also taking all of one’s duties and responsibilities seriously (Svadharma).”

Detachment can imply an attachment elsewhere.

vairagya

“Detachment can imply an attachment elsewhere.”
– T Krishnamacharya commentary on Yoga Sūtra Chapter One verse 15

When disturbances that take the mind everywhere but nowhere……

samapatti

“When disturbances that take the mind everywhere but nowhere are contained,
then the individual is like a high class diamond, with no blemishes.”
– T Krishnamacharya commentary to Yoga Sūtra Chapter One verse 41

Good habits can be as enslaving as bad ones……

Picture courtesy of KYM Archives

“Good habits can be as enslaving as bad ones and can also lead to Duḥkha.”
– T Krishnamacharya

T Krishnamacharya answers students questions……

baradavajrasana

A selection of the questions asked over the years by his students,
together with Krishnamacharya’s responses.
– Originally published by the KYM Darśanam May 1994

Food will either sustain the body or eat it.

annam

Food will either sustain the body or eat it.”
– Śrī T Krishnamacharya

The term used in those Sūtra is Draṣṭṛ……

drastr

“In the second and third Sūtra the means to realise Samādhi
and the true nature of Jīva were explained.
The term used in those Sūtra is Draṣṭṛ
– that which perceives and aids in perception.”
– T Krishnamacharya’s commentary to Yoga Sūtra Chapter One verse 23

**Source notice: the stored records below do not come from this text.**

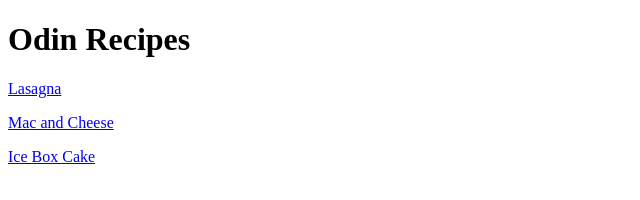
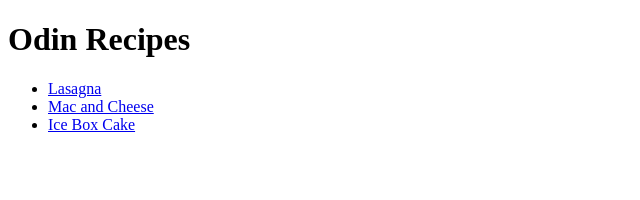
Before and after one commit to losecontrol4/odin-recipes, a plain HTML site: page index.html in a window 1280 px wide. Shown: the whole page, without its empty margins (0-640 px from the left). Drawn offline with Linux system fonts and the light colour scheme.

Commit message:
Add naviagtion to homepage and top of page for all recipes.

```diff
--- a/index.html
+++ b/index.html
@@ -7,8 +7,10 @@
   </head>
   <body>
     <h1>Odin Recipes</h1>
-    <p><a href="/recipes/lasagna.html">Lasagna</a></p>
-    <p><a href="/recipes/mac-and-cheese.html">Mac and Cheese</a></p>
-    <p><a href="/recipes/ice-box-cake.html">Ice Box Cake</a></p>
+    <ul>
+      <li><a href="/recipes/lasagna.html">Lasagna</a></li>
+      <li><a href="/recipes/mac-and-cheese.html">Mac and Cheese</a></li>
+      <li><a href="/recipes/ice-box-cake.html">Ice Box Cake</a></li>
+    </ul>
   </body>
 </html>
```
Also changed, not shown: recipes/ice-box-cake.html (+2 -0 lines), recipes/lasagna.html (+2 -0 lines), recipes/mac-and-cheese.html (+2 -0 lines).
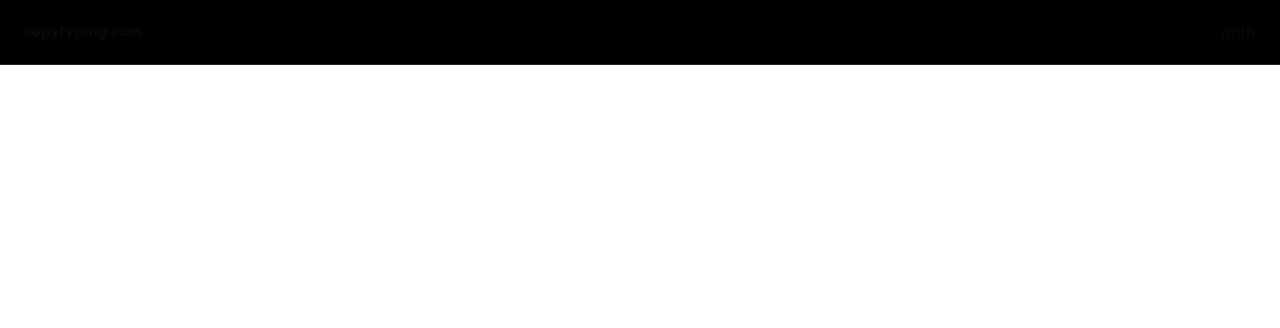
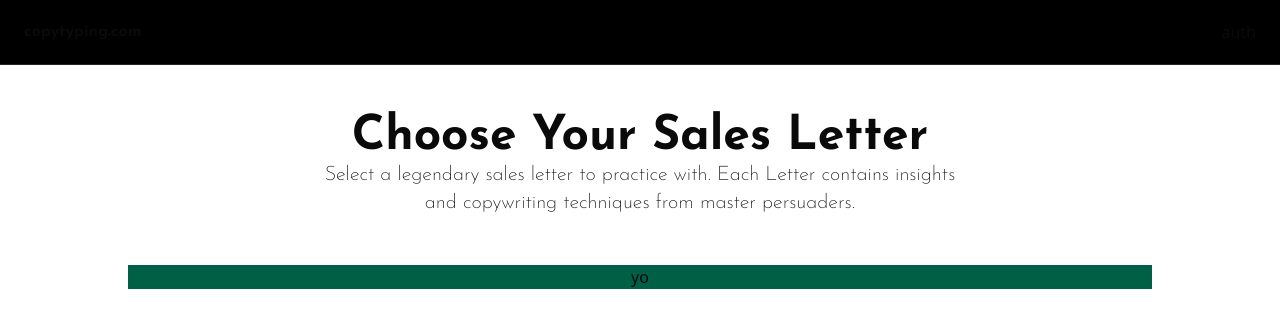
Before and after one commit to chrissmaganaa/copytyping, a Next.js app: page /letters in a window 1280 px wide. Shown: the top 328 px of the page. Built offline with nearby package versions, Linux system fonts and the light colour scheme.

Commit message:
started letter select section

```diff
--- a/app/(menu)/letters/page.tsx
+++ b/app/(menu)/letters/page.tsx
@@ -5,6 +5,15 @@ export default function Letters() {
   return (
     <>
       <Navbar/>
+
+      <div className="w-full flex flex-col justify-center items-center font-josefin mt-12">
+        <div className="font-bold text-5xl">Choose Your Sales Letter</div>
+        <div className="max-w-1/2 font-extralight text-xl text-center">Select a legendary sales letter to practice with. Each Letter contains insights and copywriting techniques from master persuaders.</div>
+      </div>
+
+      <div className='w-full flex justify-center'>
+        <div className='bg-emerald-800 w-4/5 flex justify-center mt-12'>yo</div>
+      </div>
     </>
   )
 }
--- a/components/made/Navbar.tsx
+++ b/components/made/Navbar.tsx
@@ -7,6 +7,7 @@ export default function Navbar() {
 
         <div>auth</div>
       </div>
+      <div className='h-[65px]'/>
     </>
   )
 }
```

Abhyāsa is the practice of reflecting on the difference……

abhyasa

Abhyāsa is the practice of reflecting on the difference
between the nature of spirit and the nature of matter.”
– T Krishnamacharya’s commentary to Yoga Sūtra Chapter One verse 12

Knowledge is not only memory. Every day there must be something new.

tk5_1980

“Knowledge is not only memory.
Every day there must be something new.”
– T Krishnamacharya

Pages: 1234567